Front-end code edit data
= = = = = = =

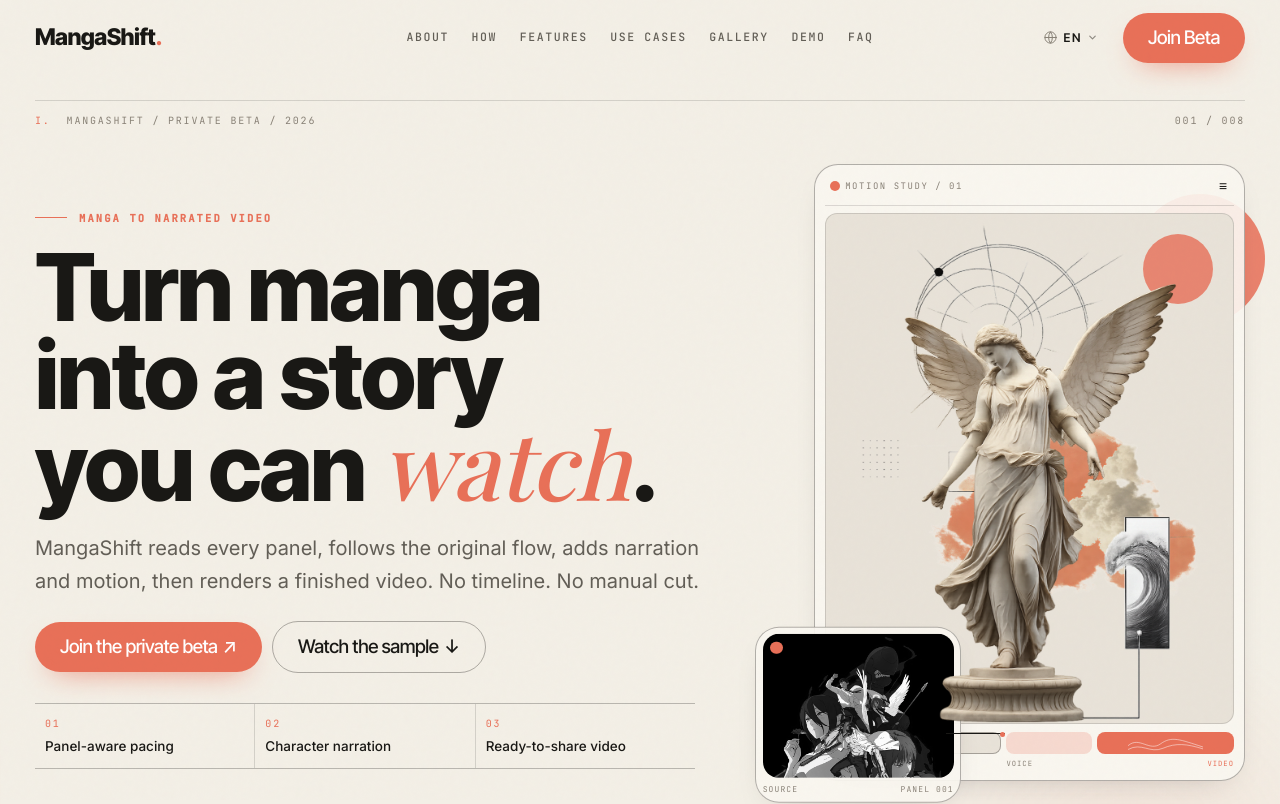
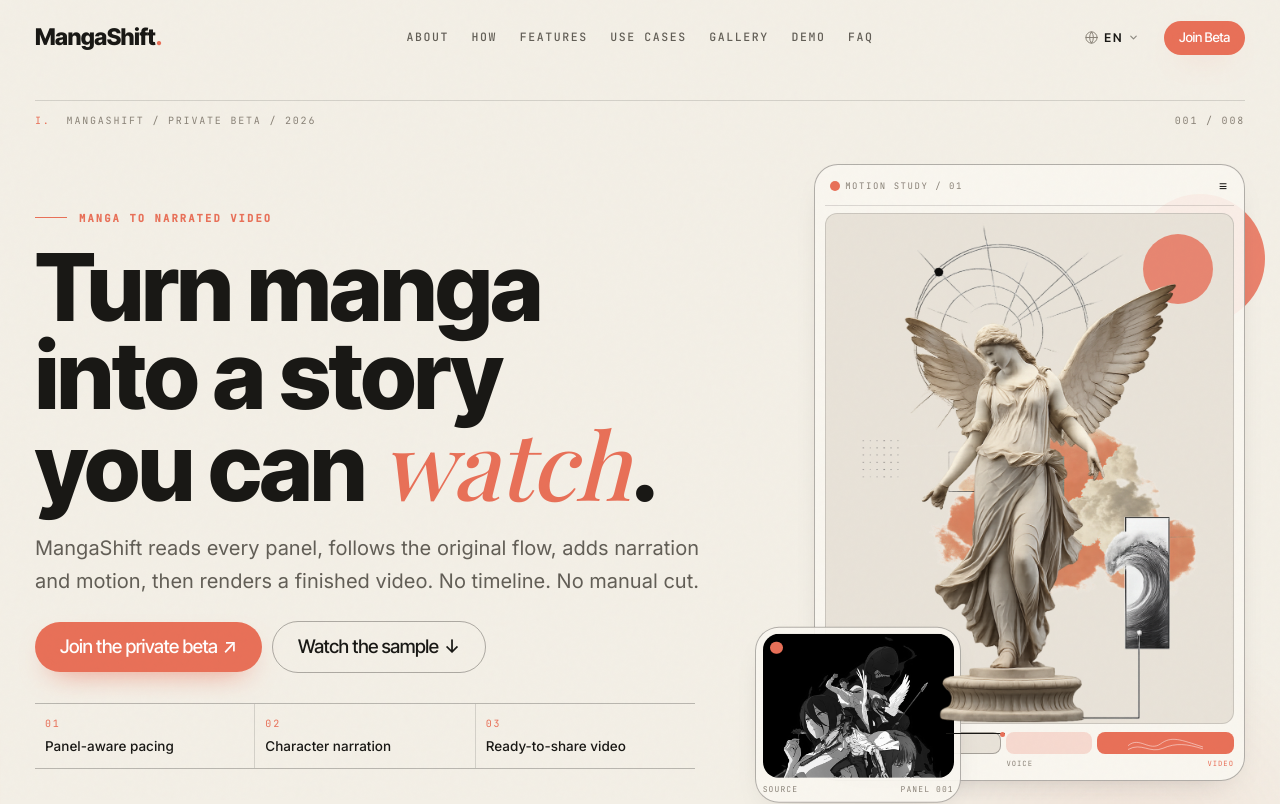
Before and after one commit to MattyMroz/MangaShiftWebsite, a Next.js app: page / in a window 1280 px wide. Shown: the top 804 px of the page. Built offline with nearby package versions, Linux system fonts and the light colour scheme.

Commit message:
fix(ui): hover scale na buttonach, mniejszy Join Beta w headerze (pill-sm)

```diff
--- a/src/shared/ui/Button/Button.tsx
+++ b/src/shared/ui/Button/Button.tsx
@@ -6,7 +6,7 @@ import { Slot } from 'radix-ui';
 import { cn } from '@/shared/lib/utils/cn';
 
 const buttonVariants = cva(
-    "group relative inline-flex shrink-0 items-center justify-center gap-2 whitespace-nowrap rounded-[var(--radius)] font-medium tracking-tight outline-none btn-press transition-[color,background-color,border-color,box-shadow] duration-[var(--motion-base)] disabled:pointer-events-none disabled:opacity-50 focus-visible:ring-2 focus-visible:ring-[var(--ring)] focus-visible:ring-offset-2 focus-visible:ring-offset-[var(--background)] [&_svg]:pointer-events-none [&_svg]:shrink-0 [&_svg:not([class*='size-'])]:size-[1.2em]",
+    "group relative inline-flex shrink-0 items-center justify-center gap-2 whitespace-nowrap rounded-[var(--radius)] font-medium tracking-tight outline-none btn-press transition-[color,background-color,border-color,box-shadow,transform] duration-[var(--motion-base)] hover:scale-[1.04] disabled:pointer-events-none disabled:opacity-50 disabled:hover:scale-100 focus-visible:ring-2 focus-visible:ring-[var(--ring)] focus-visible:ring-offset-2 focus-visible:ring-offset-[var(--background)] [&_svg]:pointer-events-none [&_svg]:shrink-0 [&_svg:not([class*='size-'])]:size-[1.2em]",
     {
         variants: {
             variant: {
@@ -24,6 +24,7 @@ const buttonVariants = cva(
                 default: 'px-6 py-3 text-[length:var(--normal-font-size)]',
                 lg: 'px-8 py-3.5 md:px-10 md:py-4 text-[length:var(--h3-font-size)]',
                 pill: 'rounded-full px-8 py-3.5 md:px-10 md:py-4 text-[length:var(--h3-font-size)]',
+                'pill-sm': 'rounded-full px-6 py-2.5 text-[length:var(--small-font-size)]',
                 icon: 'size-11',
                 'icon-sm': 'size-9',
                 'icon-lg': 'size-12',
--- a/src/widgets/Header/ui/Header.tsx
+++ b/src/widgets/Header/ui/Header.tsx
@@ -119,7 +119,7 @@ export const Header = () => {
                         </div>
                         <Button
                             variant="accent"
-                            size="pill"
+                            size="pill-sm"
                             onClick={joinBeta}
                             className="hidden sm:inline-flex"
                         >
```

= = = = = = =

_What is being asked_
What's needed is every record restated exactly, pictures excluded.

_Task result_
Before and after one commit to MattyMroz/MangaShiftWebsite, a Next.js app: page / in a window 1280 px wide. Shown: the top 804 px of the page. Built offline with nearby package versions, Linux system fonts and the light colour scheme.

Commit message:
fix(ui): hover scale na buttonach, mniejszy Join Beta w headerze (pill-sm)

```diff
--- a/src/shared/ui/Button/Button.tsx
+++ b/src/shared/ui/Button/Button.tsx
@@ -6,7 +6,7 @@ import { Slot } from 'radix-ui';
 import { cn } from '@/shared/lib/utils/cn';
 
 const buttonVariants = cva(
-    "group relative inline-flex shrink-0 items-center justify-center gap-2 whitespace-nowrap rounded-[var(--radius)] font-medium tracking-tight outline-none btn-press transition-[color,background-color,border-color,box-shadow] duration-[var(--motion-base)] disabled:pointer-events-none disabled:opacity-50 focus-visible:ring-2 focus-visible:ring-[var(--ring)] focus-visible:ring-offset-2 focus-visible:ring-offset-[var(--background)] [&_svg]:pointer-events-none [&_svg]:shrink-0 [&_svg:not([class*='size-'])]:size-[1.2em]",
+    "group relative inline-flex shrink-0 items-center justify-center gap-2 whitespace-nowrap rounded-[var(--radius)] font-medium tracking-tight outline-none btn-press transition-[color,background-color,border-color,box-shadow,transform] duration-[var(--motion-base)] hover:scale-[1.04] disabled:pointer-events-none disabled:opacity-50 disabled:hover:scale-100 focus-visible:ring-2 focus-visible:ring-[var(--ring)] focus-visible:ring-offset-2 focus-visible:ring-offset-[var(--background)] [&_svg]:pointer-events-none [&_svg]:shrink-0 [&_svg:not([class*='size-'])]:size-[1.2em]",
     {
         variants: {
             variant: {
@@ -24,6 +24,7 @@ const buttonVariants = cva(
                 default: 'px-6 py-3 text-[length:var(--normal-font-size)]',
                 lg: 'px-8 py-3.5 md:px-10 md:py-4 text-[length:var(--h3-font-size)]',
                 pill: 'rounded-full px-8 py-3.5 md:px-10 md:py-4 text-[length:var(--h3-font-size)]',
+                'pill-sm': 'rounded-full px-6 py-2.5 text-[length:var(--small-font-size)]',
                 icon: 'size-11',
                 'icon-sm': 'size-9',
                 'icon-lg': 'size-12',
--- a/src/widgets/Header/ui/Header.tsx
+++ b/src/widgets/Header/ui/Header.tsx
@@ -119,7 +119,7 @@ export const Header = () => {
                         </div>
                         <Button
                             variant="accent"
-                            size="pill"
+                            size="pill-sm"
                             onClick={joinBeta}
                             className="hidden sm:inline-flex"
                         >
```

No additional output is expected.